Where does the word "Aplicación" show up in the data? Please find each such line and copy it.
# # #
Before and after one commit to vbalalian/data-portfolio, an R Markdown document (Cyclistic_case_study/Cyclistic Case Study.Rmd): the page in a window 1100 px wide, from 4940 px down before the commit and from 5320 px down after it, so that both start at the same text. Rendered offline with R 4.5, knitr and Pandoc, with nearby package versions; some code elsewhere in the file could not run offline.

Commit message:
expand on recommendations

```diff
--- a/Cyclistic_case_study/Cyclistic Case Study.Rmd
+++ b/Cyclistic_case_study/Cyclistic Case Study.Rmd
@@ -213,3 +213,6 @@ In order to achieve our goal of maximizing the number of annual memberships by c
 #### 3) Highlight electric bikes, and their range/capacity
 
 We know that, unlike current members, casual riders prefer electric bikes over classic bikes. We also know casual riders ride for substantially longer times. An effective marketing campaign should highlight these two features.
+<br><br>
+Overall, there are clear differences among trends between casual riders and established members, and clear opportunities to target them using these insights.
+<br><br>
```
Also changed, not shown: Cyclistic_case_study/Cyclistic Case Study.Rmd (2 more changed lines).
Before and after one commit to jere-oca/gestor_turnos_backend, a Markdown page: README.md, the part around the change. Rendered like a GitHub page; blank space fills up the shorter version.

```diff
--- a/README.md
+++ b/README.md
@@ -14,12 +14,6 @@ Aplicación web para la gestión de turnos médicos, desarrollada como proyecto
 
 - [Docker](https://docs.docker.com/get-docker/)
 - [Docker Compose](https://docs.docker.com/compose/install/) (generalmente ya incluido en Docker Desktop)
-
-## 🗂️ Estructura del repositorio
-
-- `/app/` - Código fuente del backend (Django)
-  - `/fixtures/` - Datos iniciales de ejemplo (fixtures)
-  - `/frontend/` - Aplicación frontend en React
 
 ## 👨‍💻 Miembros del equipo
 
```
# # #
### TASK OUTPUT
@@ -14,12 +14,6 @@ Aplicación web para la gestión de turnos médicos, desarrollada como proyecto
-  - `/frontend/` - Aplicación frontend en React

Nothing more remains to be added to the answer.